The Philadelphia Women's Peace Encampment is an example of a small group that expended its energies for five years on trying to make a difference in its own locale. The group disbanded in 1988.
The Philadelphia Women's Peace Encampment records consist of minutes and agendas, promotional material, a small amount of correspondence, material describing the various actions in which the group engaged, reference files and notes, posters, protest signs, a t-shirt, three small banners, two buttons, and two photographs.
The records of the Philadelphia Women's Peace Encampment itself span the years from 1983-1988; also included is material from the Feminist Disarmament Meeting in June 1982, which was the first step in organizing the Women's Encampment for a Future of Peace and Justice in Romulus, New York.
Posters and Protests Signs:
See Poster Collection
T-Shirt and Banners:
See Oversize/Memorabilia area
See Button/Pin/Ribbon Collection:
See Photograph Collection (8" x 10")
Arrangement of Collection
Several members of the Philadelphia Women's Peace Encampment donated their files for the archives and it was organized by the group in 1990. The materials were received in some order. In particular, the minutes and agendas were grouped together, and separate folders made for each action/event. Folders in boxes have been arranged so that organizational files appear first, then the "actions" undertaken by the group, followed by the material they gathered on women's peace encampments and issues of concern.
Detailed Description of the Collection
Historical and Organizational Files
History and general information
Organization (first steps)
Article re: Philadelphia Women's Peace Encampment in Off Our Backs: A Women's Newsjournal, Vol XVII 1987 (February)
Correspondence from Ursel Kornfeld of Germany [circa 1983]
Requests for information, 1983
Philadelphia Women's Peace Encampment newsletter articles & logo
Response to newsletter, February 1984
Outreach and coalition work
Women's Pentagon Action, 1981-1982
Street theater performance, 1983 (July 4)
Civil disobedience at Franklin Plaza Hotel, Philadelphia, 1983 (October 6)
Cafe America action, Spring 1984
Nuclear weapons protest at Navy Yard, August 1984 [Hiroshima Day]
Not In Our Name: A Women's Resistance Action, 1984

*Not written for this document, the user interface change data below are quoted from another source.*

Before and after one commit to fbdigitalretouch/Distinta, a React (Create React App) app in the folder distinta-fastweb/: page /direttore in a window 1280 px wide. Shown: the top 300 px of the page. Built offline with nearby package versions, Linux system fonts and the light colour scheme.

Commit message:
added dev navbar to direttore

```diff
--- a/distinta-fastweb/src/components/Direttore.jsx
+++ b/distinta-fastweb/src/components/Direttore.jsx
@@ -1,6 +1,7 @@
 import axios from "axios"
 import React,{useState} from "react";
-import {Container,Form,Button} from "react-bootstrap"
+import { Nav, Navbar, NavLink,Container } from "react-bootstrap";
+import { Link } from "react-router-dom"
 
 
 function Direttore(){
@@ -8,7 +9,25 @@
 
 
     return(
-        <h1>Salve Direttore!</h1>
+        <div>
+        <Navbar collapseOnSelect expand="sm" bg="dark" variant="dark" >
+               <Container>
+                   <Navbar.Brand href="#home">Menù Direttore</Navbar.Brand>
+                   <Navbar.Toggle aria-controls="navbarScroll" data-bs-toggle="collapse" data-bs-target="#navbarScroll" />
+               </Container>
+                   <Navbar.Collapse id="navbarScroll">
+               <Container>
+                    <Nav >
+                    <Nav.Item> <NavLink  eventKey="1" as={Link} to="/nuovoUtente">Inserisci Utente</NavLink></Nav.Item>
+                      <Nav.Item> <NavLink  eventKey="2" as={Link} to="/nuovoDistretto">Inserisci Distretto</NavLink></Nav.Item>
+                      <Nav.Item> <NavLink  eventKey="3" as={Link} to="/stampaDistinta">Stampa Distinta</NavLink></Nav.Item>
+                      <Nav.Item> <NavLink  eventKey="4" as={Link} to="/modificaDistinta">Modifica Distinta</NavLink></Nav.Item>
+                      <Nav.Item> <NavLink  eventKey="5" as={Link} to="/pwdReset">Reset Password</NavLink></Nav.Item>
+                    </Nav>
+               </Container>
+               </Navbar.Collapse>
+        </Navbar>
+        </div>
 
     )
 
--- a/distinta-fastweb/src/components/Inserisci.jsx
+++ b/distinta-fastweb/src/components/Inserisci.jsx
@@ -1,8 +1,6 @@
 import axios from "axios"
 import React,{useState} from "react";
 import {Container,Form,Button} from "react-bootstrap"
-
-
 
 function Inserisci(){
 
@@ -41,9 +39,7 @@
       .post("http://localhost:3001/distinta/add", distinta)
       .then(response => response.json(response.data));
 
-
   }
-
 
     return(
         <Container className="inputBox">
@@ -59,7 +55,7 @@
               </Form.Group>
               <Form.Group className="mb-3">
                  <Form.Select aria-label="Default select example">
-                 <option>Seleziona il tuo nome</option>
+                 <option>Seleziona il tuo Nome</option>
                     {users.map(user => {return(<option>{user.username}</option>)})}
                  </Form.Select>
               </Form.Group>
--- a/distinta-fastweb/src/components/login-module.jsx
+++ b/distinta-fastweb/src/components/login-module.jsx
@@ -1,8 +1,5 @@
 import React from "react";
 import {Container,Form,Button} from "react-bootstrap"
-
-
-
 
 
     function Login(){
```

Cynthia Enloe on women in the military (proposed event with . . . ) [circa 1984]
"Pump Iron, Not Lead" war games protest [circa 1984]

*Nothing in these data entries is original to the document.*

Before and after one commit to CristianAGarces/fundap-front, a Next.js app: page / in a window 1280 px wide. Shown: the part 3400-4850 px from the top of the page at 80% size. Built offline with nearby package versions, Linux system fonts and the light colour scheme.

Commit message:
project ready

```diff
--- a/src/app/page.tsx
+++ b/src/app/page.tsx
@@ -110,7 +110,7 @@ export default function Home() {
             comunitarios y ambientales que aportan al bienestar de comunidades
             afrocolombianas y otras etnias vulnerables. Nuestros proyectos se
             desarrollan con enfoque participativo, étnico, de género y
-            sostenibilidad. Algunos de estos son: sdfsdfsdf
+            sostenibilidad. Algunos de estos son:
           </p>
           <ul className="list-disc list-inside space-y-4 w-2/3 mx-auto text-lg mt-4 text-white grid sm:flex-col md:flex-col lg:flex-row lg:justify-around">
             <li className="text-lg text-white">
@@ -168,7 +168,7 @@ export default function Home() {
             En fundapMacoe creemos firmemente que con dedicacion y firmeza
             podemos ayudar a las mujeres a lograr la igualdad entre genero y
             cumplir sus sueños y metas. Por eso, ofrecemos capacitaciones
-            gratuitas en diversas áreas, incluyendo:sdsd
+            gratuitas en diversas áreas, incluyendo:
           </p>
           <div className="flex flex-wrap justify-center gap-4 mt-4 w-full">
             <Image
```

Anti-racist work, 1985-1987
Balloon release protesting nuclear weapons at main gate of Seneca Army Depot, 1986 (July)
"Do You Still Want to Change the World" retreat, 1986
Big Mountain protest, 1986

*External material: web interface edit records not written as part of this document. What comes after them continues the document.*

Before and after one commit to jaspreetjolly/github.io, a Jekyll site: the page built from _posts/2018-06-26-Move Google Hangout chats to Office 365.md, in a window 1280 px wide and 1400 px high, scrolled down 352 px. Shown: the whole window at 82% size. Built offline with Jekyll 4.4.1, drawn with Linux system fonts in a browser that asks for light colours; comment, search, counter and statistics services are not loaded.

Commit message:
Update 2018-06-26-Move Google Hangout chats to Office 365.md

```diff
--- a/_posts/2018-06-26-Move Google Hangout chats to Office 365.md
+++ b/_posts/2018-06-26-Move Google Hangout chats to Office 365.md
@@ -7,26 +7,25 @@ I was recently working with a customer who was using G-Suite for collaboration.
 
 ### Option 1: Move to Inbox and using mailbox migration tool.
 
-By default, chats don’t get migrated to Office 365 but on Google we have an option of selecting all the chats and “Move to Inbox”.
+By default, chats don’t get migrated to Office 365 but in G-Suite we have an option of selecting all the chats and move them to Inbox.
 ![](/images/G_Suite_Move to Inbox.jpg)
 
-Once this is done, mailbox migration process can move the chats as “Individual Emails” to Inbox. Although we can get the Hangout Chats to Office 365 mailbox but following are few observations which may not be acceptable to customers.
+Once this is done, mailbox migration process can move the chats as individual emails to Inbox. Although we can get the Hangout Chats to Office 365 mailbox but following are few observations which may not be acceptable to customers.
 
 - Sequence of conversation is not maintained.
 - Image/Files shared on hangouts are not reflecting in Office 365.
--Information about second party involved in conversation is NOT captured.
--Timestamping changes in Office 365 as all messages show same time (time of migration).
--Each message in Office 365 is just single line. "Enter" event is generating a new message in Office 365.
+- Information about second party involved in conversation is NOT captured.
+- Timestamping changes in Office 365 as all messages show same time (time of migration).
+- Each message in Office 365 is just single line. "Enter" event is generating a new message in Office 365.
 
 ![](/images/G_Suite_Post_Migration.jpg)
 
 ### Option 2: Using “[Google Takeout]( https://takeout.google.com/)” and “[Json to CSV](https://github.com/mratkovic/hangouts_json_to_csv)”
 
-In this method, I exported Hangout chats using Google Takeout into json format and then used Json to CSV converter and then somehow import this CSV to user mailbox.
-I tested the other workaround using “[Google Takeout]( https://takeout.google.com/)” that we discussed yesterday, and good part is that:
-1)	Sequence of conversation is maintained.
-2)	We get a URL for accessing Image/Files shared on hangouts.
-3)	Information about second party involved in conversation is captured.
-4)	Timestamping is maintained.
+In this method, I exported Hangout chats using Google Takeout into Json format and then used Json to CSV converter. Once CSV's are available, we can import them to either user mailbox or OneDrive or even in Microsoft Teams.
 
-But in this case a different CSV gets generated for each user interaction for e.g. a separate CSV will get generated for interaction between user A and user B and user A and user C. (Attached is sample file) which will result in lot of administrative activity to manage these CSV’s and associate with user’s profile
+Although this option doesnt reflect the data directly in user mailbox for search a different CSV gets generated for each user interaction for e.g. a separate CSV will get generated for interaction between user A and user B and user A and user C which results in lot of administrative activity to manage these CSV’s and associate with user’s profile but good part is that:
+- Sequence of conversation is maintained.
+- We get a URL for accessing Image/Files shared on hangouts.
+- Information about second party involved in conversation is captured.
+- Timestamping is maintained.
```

Wages for Housework Campaign, 1986-1987
South Africa/apartheid protests, [circa 1986 or 1987]
New Right/Fundamentalist movement protest, [circa 1986 or 1987]
Actions and Women's Peace Encampments
Pro-Choice actions, [circa 1987]
Lesbian/Gay rights march, 1987 (October)
Protest against Bishop Anthony Bevilacqua of Philadelphia, [circa 1987-1988]
Summer Feminist Frolic [circa 1988]
Feminist disarmament meeting, 1982 (June 11)
Chain letter/fundraiser for Seneca Women's Peace Camp, 1983 (Summer)
Seneca Women's Peace Encampment, 1983 (Summer)
Seneca Women's Peace Encampment, 1984-1986
Puget Sound Women's Peace Encampment
Peace Camps and Reference Files
International peace camps, 1983-1985
Other women's peace encampments
Feminism and the peace movement
Sonia Johnson for President
This file was last updated on March 30, 2011.